Work instructions - In the entries below, how many lines contain "weight"? Answer with the number and nothing else.

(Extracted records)
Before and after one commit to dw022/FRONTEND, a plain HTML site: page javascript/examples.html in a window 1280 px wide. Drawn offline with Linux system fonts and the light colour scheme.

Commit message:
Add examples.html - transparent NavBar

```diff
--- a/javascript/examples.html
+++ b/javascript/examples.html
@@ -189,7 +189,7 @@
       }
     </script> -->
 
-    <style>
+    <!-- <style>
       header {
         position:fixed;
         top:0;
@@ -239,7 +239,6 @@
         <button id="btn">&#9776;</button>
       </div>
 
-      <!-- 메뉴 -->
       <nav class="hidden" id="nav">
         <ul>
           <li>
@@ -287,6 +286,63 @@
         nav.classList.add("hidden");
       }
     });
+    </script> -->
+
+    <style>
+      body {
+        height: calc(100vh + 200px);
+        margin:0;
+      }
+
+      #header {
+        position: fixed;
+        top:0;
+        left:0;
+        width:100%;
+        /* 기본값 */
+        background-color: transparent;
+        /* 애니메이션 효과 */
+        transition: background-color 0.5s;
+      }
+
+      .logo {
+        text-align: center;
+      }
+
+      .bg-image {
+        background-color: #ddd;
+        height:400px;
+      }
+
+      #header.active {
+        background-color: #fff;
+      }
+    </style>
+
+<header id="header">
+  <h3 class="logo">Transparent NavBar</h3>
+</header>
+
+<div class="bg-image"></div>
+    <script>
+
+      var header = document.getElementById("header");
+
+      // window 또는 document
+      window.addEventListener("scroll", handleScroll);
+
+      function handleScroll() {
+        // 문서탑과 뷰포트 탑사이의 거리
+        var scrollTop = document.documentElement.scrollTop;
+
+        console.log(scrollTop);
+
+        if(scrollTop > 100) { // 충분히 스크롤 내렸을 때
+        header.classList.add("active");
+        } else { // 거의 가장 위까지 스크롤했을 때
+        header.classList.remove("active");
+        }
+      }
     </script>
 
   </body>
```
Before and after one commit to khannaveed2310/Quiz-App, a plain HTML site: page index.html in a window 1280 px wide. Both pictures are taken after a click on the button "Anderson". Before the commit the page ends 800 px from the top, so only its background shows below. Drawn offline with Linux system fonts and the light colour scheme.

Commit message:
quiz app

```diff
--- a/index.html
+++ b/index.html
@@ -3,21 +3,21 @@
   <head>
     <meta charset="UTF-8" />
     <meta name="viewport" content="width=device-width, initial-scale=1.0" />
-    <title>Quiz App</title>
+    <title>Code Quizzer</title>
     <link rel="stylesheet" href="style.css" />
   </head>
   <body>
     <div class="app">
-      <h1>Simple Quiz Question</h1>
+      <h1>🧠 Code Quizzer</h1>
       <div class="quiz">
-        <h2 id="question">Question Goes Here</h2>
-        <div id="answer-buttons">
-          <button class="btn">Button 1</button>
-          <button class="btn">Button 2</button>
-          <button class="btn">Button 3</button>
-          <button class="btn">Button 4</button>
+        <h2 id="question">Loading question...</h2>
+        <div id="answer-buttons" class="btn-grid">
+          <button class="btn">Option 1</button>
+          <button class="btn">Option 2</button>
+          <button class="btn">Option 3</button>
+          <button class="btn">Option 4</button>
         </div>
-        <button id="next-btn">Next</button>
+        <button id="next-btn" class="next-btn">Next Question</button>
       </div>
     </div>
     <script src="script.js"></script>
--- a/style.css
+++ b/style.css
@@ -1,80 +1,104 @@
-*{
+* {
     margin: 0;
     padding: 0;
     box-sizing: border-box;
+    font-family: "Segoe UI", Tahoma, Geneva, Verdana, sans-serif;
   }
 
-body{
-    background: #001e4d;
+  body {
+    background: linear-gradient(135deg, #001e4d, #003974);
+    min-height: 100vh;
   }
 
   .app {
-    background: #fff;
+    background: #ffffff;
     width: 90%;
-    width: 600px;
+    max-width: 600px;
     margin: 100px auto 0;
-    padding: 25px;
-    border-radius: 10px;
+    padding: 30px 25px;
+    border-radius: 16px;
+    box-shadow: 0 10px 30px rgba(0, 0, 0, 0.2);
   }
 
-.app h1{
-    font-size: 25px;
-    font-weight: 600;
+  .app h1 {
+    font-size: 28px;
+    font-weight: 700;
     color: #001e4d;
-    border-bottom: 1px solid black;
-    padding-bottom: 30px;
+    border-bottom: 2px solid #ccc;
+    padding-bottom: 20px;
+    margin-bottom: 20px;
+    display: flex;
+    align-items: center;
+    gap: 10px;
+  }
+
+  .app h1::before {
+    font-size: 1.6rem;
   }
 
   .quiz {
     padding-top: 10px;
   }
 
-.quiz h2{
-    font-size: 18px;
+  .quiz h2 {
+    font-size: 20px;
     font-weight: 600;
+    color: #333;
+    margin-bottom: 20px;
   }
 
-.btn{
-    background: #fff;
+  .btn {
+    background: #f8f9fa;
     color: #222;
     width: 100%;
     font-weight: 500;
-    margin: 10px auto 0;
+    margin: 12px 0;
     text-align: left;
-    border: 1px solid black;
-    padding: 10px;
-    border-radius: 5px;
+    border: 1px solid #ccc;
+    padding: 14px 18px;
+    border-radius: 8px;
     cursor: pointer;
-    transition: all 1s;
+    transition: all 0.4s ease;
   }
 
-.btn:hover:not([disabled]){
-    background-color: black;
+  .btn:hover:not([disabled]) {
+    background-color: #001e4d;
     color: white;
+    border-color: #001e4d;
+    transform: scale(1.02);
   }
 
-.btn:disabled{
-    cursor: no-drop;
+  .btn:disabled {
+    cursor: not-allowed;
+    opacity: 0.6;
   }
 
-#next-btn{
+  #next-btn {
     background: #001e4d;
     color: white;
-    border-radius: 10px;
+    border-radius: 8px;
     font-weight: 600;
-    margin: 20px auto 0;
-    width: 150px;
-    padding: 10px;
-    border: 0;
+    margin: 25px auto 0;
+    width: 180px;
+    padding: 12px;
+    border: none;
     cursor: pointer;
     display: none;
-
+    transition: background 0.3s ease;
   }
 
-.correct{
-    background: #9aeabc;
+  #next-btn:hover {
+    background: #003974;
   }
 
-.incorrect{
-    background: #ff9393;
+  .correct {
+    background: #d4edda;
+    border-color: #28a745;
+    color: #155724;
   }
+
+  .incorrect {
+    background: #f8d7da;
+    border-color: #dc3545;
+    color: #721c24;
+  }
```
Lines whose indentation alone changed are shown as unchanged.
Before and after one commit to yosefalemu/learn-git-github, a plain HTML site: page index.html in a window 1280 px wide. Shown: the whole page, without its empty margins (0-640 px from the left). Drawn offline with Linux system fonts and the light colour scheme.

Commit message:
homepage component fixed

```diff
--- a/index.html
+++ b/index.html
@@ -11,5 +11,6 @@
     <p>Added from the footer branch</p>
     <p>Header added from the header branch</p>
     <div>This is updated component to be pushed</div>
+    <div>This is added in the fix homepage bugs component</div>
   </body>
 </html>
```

Response to this exercise - 5